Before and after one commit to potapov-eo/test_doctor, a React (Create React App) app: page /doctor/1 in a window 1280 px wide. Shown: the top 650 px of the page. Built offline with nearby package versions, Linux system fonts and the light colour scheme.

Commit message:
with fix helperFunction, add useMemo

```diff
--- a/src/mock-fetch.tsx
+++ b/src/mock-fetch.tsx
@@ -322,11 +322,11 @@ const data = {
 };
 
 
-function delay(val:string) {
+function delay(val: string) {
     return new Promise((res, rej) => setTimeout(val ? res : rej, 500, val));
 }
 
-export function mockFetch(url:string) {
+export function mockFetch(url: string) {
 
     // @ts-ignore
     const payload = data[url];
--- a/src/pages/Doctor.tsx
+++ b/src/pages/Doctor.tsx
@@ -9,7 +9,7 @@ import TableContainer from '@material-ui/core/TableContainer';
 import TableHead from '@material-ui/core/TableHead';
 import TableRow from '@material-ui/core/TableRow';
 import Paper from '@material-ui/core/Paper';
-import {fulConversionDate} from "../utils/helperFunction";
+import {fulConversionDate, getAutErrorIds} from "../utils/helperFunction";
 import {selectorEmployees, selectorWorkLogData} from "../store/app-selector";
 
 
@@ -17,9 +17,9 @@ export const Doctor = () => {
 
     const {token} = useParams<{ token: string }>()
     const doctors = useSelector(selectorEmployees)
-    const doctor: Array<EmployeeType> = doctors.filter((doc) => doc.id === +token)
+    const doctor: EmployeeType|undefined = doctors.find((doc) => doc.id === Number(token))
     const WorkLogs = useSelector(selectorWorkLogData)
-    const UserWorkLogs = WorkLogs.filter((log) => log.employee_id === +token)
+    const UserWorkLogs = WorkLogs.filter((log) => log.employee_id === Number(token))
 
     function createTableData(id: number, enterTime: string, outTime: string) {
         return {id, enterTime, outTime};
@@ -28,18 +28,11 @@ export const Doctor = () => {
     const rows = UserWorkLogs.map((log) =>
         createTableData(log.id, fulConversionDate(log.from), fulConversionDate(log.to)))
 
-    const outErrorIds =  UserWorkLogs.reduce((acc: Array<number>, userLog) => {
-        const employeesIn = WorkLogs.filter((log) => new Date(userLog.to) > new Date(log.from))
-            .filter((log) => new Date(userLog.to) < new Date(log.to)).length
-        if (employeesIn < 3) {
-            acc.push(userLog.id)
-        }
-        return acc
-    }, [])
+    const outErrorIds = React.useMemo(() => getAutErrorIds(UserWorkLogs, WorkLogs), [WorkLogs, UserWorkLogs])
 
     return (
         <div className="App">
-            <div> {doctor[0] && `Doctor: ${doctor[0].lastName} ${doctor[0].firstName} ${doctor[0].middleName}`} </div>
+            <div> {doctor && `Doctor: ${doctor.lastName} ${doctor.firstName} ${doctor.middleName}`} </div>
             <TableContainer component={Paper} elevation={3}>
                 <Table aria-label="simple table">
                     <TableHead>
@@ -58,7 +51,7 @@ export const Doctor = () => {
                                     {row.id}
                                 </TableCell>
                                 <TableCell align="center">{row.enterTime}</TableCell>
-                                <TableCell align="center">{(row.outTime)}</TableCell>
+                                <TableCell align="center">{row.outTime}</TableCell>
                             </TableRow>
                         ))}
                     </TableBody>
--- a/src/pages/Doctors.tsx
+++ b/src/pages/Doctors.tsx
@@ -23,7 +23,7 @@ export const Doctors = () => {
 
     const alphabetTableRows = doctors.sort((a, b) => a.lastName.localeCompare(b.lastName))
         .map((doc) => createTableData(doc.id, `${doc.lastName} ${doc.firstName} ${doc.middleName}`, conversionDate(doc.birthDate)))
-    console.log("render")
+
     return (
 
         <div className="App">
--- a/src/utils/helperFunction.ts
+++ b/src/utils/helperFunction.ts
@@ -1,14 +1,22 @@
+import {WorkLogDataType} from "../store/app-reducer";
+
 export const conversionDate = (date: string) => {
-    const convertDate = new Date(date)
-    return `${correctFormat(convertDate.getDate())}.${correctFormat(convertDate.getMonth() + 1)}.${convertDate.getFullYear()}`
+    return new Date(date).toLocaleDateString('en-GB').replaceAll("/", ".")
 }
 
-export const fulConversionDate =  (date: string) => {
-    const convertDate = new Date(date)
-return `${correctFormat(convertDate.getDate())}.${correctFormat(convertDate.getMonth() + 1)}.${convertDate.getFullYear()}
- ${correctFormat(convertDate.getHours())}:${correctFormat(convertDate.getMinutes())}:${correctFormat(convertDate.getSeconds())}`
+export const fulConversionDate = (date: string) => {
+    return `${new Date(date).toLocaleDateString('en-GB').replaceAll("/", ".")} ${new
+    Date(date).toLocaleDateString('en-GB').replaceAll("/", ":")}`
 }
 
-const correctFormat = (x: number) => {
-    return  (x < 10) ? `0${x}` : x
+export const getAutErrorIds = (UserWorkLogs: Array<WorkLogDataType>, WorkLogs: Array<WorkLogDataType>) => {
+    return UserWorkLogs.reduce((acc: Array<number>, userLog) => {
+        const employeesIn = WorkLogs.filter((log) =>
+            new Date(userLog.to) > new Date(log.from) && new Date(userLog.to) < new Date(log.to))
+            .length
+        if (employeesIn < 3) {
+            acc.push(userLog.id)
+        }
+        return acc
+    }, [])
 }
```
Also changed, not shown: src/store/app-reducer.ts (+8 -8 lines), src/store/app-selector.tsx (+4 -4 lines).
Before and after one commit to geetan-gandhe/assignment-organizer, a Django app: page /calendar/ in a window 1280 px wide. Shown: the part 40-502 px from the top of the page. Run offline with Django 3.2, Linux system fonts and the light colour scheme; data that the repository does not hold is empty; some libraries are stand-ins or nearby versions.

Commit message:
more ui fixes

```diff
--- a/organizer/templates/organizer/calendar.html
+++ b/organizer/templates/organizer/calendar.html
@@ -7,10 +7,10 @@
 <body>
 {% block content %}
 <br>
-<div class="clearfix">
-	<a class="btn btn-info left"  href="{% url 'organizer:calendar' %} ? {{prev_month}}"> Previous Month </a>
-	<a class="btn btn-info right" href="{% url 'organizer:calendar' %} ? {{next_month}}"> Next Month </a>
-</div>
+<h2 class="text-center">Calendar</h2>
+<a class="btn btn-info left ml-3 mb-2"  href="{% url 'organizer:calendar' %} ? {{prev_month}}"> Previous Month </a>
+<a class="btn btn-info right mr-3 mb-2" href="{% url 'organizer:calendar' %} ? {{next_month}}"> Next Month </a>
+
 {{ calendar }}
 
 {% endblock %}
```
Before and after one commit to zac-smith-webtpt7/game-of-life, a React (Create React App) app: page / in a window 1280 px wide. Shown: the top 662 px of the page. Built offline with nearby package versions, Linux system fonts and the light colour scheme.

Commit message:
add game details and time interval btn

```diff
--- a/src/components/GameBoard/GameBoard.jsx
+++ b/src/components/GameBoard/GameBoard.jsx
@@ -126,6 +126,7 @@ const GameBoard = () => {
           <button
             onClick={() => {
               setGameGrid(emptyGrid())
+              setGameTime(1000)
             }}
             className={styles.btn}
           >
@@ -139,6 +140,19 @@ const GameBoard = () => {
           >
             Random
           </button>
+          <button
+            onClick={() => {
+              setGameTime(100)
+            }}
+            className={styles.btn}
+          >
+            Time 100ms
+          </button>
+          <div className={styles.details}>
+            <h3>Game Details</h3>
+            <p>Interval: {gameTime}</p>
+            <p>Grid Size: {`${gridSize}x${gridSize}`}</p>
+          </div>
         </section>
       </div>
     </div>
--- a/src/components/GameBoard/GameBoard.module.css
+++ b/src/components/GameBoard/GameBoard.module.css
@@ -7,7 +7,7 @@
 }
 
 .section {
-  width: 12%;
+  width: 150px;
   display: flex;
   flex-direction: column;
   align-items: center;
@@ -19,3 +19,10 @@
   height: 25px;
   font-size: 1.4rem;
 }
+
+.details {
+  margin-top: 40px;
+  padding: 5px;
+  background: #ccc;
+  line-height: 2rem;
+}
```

→ Instructions for the task: Would you please return every line in the listing where "templates" shows up?

→ Exercise response:
--- a/organizer/templates/organizer/calendar.html
+++ b/organizer/templates/organizer/calendar.html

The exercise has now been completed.